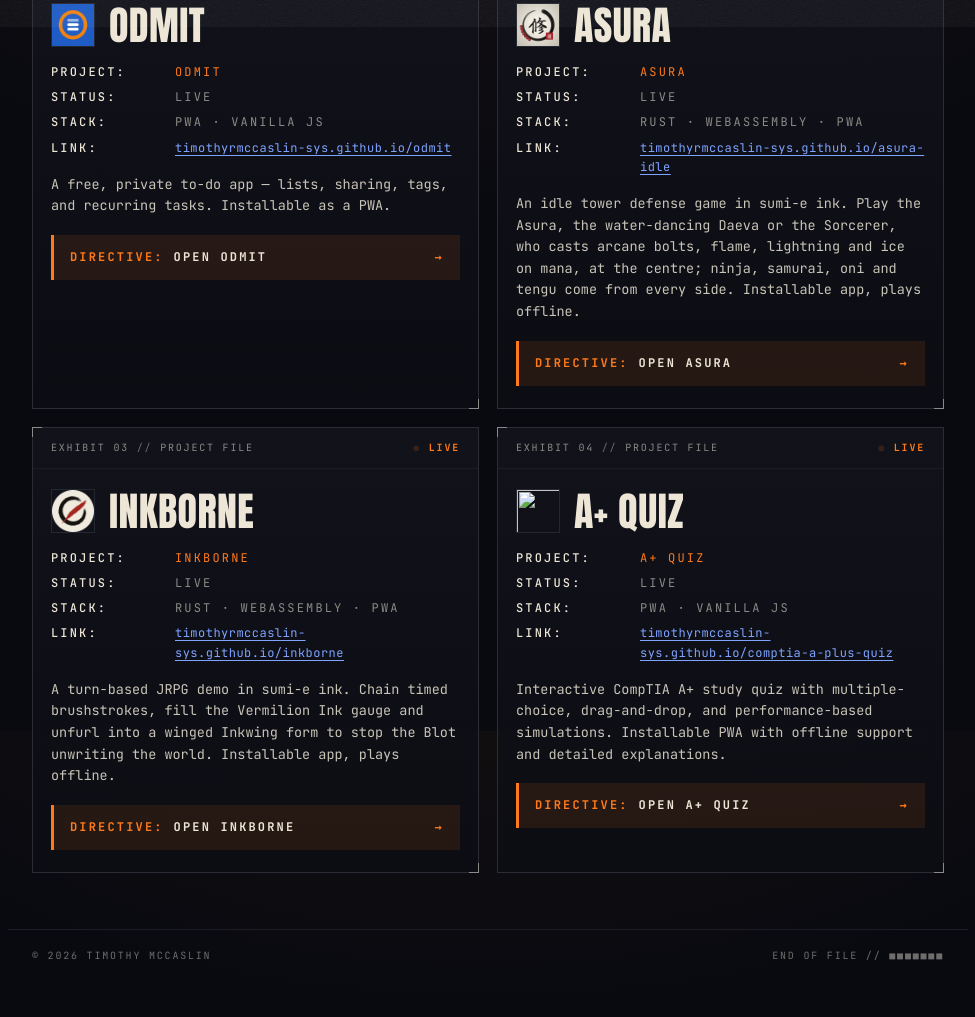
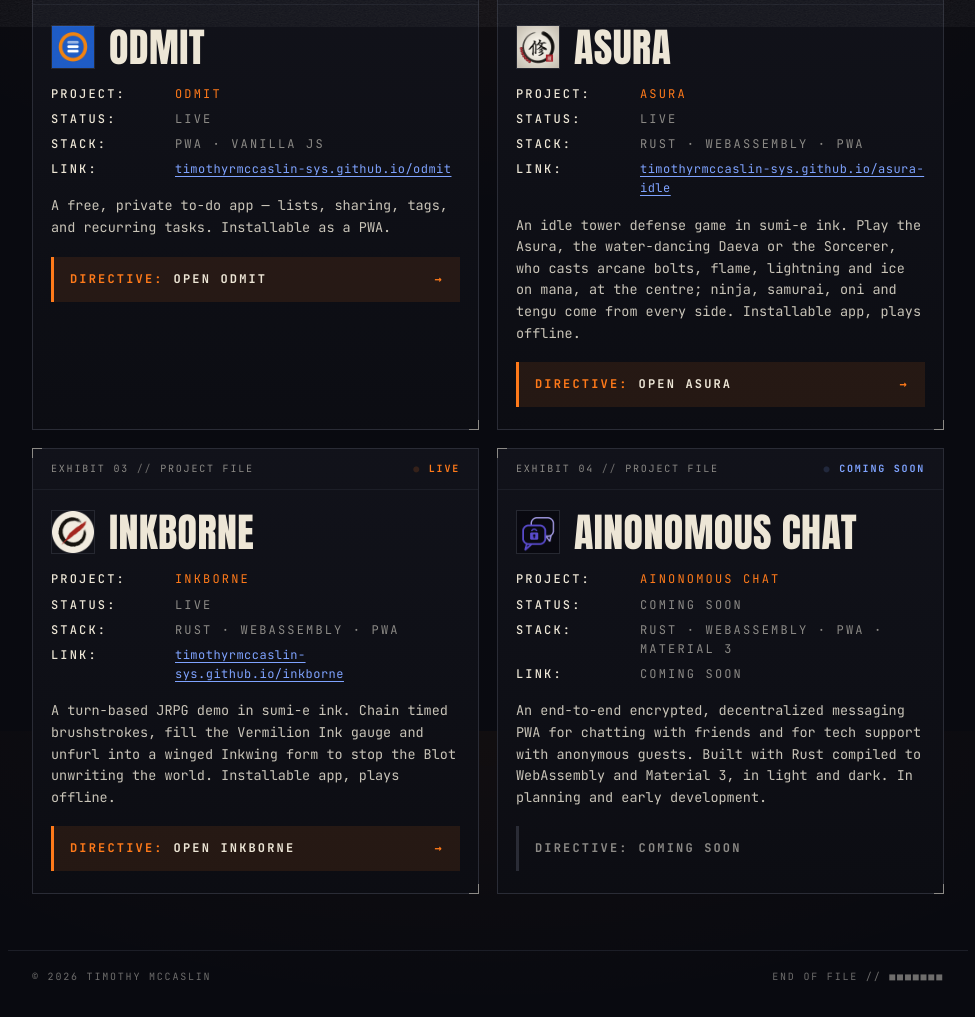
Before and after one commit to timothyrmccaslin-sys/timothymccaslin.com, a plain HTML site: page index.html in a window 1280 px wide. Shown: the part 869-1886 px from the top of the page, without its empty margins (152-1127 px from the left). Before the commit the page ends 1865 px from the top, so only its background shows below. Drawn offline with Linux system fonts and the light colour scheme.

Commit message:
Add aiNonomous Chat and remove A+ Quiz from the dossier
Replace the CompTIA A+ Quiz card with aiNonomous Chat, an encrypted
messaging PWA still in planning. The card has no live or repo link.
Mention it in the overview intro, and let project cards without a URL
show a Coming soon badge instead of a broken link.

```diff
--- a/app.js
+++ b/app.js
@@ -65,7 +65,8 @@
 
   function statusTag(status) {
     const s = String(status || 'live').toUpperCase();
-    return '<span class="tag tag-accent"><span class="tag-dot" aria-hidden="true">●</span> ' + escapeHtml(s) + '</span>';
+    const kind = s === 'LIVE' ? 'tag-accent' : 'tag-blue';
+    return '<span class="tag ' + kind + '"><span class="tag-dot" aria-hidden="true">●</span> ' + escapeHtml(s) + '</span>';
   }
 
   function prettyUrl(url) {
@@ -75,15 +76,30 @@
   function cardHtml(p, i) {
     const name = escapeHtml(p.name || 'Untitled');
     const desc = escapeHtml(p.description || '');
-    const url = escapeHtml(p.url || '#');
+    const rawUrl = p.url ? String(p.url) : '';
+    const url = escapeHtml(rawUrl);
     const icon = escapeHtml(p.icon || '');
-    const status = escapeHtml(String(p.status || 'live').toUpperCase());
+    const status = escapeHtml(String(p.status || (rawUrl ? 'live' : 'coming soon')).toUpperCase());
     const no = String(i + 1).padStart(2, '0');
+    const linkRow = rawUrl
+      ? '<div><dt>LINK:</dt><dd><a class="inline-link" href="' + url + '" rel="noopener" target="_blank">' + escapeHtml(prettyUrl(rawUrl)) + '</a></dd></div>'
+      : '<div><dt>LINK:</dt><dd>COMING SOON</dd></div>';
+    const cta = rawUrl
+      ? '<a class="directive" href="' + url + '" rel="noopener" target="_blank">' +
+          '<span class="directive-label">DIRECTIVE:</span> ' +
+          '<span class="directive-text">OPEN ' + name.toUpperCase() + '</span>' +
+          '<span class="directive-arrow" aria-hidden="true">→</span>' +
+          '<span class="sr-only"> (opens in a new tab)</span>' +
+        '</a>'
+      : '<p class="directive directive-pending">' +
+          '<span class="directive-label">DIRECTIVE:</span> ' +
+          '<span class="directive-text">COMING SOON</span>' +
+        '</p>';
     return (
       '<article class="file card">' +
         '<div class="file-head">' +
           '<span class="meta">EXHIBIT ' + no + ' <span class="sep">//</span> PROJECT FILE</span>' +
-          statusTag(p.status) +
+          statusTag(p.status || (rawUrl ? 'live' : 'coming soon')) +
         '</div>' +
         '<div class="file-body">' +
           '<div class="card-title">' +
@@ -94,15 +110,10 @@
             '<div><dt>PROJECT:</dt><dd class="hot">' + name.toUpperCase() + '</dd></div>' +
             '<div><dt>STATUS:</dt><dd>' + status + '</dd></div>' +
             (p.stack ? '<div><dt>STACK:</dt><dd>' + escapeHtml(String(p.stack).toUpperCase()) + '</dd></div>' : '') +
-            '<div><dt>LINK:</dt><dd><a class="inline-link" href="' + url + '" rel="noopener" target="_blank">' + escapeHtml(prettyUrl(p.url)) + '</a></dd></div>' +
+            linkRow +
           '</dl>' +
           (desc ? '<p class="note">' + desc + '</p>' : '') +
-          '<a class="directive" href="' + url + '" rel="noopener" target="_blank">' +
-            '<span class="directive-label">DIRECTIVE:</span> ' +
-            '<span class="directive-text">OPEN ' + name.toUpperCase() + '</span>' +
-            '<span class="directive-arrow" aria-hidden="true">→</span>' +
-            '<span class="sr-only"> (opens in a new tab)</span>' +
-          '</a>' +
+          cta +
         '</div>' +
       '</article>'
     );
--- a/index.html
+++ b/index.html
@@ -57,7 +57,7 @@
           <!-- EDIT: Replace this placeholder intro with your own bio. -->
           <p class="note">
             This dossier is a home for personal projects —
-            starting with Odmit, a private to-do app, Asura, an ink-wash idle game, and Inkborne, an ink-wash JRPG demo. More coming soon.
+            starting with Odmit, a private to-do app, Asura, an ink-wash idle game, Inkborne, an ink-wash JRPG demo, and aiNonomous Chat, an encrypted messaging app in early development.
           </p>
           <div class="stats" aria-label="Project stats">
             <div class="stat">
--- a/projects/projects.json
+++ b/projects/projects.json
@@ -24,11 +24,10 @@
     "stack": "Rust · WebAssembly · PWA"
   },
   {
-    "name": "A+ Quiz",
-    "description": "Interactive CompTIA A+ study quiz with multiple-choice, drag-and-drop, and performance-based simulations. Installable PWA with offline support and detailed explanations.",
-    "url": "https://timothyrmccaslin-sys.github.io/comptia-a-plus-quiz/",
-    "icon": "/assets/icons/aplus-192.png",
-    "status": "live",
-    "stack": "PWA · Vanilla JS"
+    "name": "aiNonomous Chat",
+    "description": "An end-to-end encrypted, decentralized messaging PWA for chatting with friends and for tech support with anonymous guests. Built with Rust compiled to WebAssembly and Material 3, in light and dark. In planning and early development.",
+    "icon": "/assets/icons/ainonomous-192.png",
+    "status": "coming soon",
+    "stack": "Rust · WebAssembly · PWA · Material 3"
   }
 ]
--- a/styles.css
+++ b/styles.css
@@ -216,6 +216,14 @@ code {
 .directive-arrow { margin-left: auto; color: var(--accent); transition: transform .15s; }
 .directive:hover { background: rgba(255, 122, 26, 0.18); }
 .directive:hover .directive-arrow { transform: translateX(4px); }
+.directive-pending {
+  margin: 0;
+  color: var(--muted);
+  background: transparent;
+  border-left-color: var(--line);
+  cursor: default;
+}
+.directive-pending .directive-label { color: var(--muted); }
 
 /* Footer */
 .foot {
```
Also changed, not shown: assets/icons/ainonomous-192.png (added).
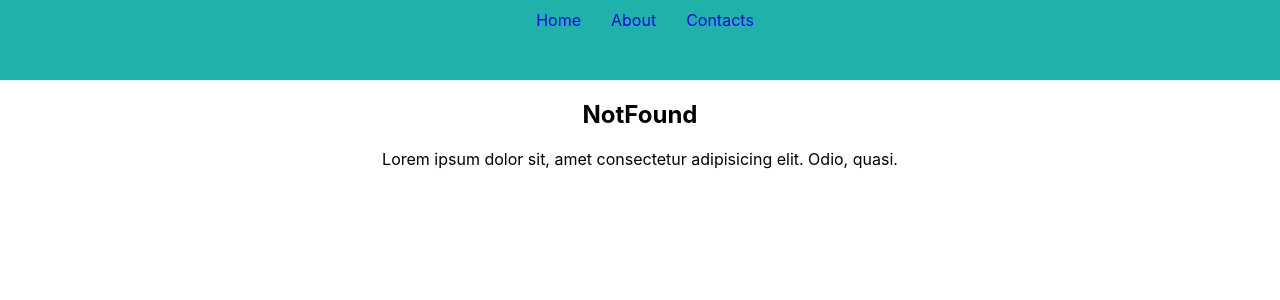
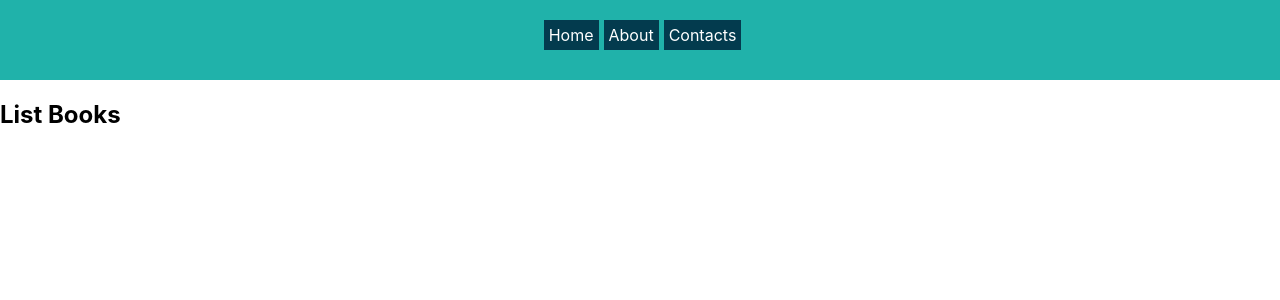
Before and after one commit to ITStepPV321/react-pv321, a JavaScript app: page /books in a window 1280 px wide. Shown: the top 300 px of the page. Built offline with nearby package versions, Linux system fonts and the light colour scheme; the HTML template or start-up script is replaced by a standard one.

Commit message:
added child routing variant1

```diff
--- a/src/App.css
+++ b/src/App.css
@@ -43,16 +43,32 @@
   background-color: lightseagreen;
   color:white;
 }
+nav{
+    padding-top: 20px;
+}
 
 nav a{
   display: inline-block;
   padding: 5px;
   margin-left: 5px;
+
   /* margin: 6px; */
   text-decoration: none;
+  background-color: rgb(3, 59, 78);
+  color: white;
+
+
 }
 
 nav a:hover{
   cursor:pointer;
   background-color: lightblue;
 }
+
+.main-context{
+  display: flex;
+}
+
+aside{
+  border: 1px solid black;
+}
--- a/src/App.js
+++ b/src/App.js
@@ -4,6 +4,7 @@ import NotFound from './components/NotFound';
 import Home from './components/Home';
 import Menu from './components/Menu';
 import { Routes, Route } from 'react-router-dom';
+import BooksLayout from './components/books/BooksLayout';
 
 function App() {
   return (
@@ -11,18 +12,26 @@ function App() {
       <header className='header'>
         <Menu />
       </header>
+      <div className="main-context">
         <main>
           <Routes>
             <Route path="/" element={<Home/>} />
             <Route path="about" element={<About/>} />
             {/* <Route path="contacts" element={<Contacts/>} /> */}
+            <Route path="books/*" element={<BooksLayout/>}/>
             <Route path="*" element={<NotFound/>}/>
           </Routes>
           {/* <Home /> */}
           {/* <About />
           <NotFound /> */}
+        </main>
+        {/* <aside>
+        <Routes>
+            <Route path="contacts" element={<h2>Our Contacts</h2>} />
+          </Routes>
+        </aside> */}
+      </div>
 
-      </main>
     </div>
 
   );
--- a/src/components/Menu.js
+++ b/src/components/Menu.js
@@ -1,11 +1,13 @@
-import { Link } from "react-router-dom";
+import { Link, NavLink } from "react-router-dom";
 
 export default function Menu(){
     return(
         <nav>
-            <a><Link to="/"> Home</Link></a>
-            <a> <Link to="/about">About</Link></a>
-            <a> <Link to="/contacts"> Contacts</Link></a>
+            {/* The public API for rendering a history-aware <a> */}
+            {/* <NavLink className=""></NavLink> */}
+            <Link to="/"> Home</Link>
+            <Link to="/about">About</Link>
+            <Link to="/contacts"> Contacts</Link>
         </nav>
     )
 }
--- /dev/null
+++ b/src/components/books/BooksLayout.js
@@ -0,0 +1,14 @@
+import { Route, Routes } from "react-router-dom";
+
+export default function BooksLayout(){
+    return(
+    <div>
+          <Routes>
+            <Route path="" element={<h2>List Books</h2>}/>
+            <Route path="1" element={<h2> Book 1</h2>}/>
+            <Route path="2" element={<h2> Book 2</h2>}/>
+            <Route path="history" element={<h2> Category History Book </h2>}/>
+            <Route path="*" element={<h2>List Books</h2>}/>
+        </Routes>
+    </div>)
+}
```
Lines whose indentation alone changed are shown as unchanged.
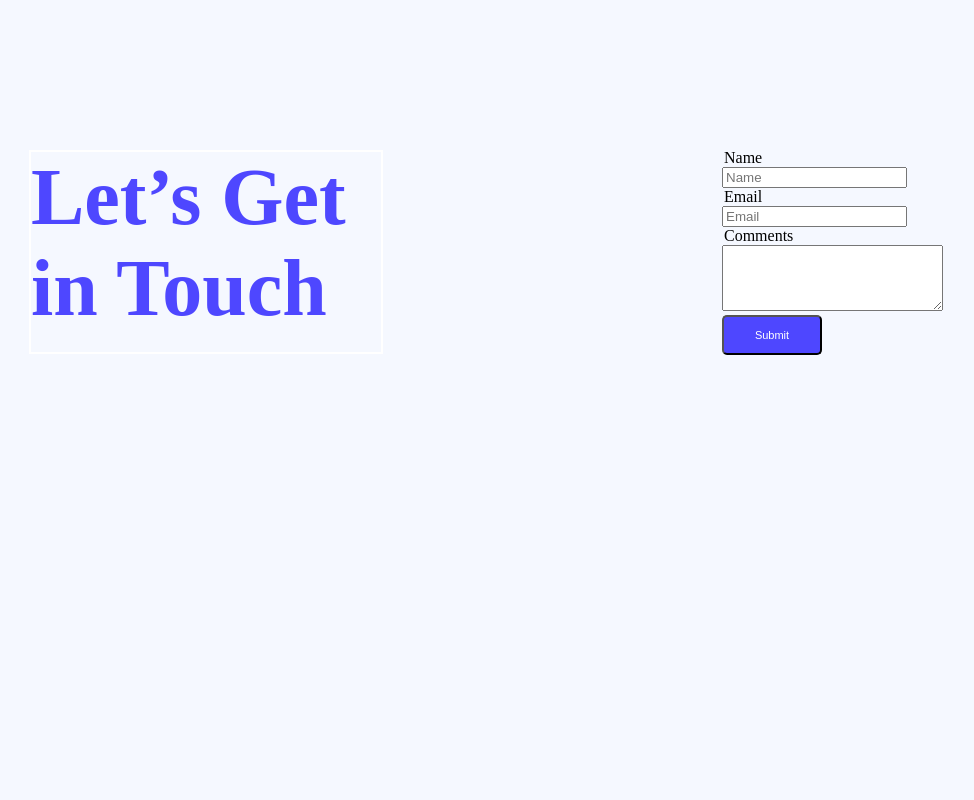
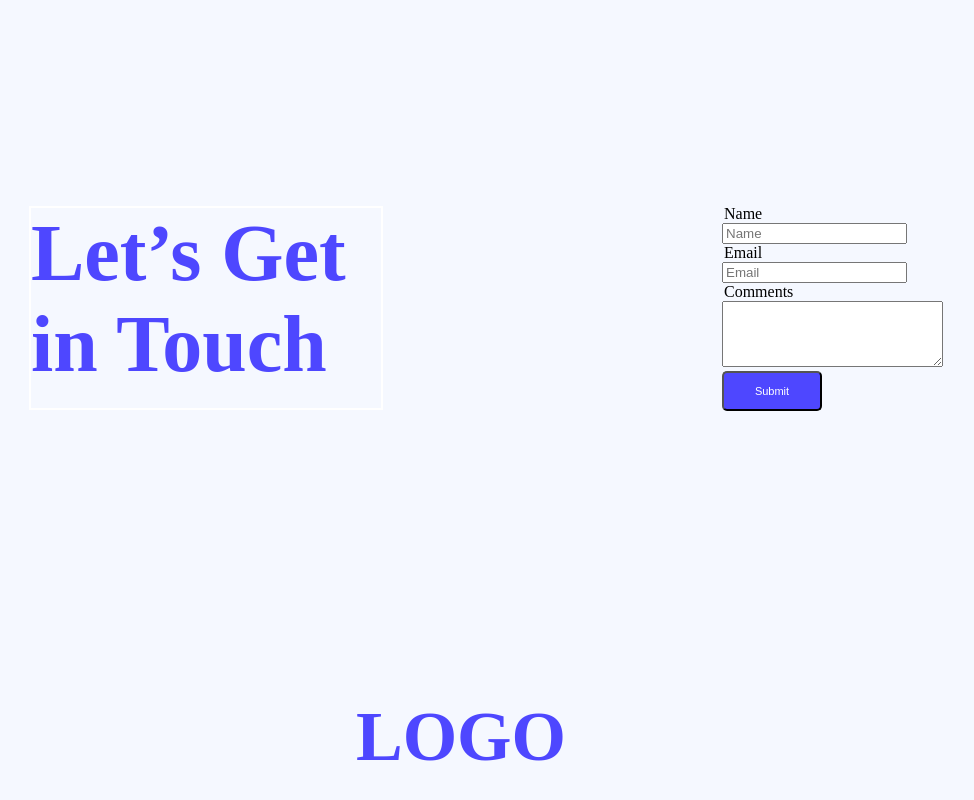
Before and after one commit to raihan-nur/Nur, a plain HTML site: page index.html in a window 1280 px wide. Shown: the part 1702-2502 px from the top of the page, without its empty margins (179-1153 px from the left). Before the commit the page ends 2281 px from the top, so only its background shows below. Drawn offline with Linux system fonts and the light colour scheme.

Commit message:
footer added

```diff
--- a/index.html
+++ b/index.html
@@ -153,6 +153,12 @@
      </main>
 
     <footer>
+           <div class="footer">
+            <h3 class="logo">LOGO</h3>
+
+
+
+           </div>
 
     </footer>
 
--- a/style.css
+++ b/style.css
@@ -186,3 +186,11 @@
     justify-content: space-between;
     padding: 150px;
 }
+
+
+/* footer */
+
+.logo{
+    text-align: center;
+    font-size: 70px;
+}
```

(THE PROBLEM) Please find the lines in the data that contain the word "color" and copy them.

(YOUR RESPONSE)
 .directive-arrow { margin-left: auto; color: var(--accent); transition: transform .15s; }
+  color: var(--muted);
+  border-left-color: var(--line);
+.directive-pending .directive-label { color: var(--muted); }
   background-color: lightseagreen;
   color:white;
+  background-color: rgb(3, 59, 78);
+  color: white;
   background-color: lightblue;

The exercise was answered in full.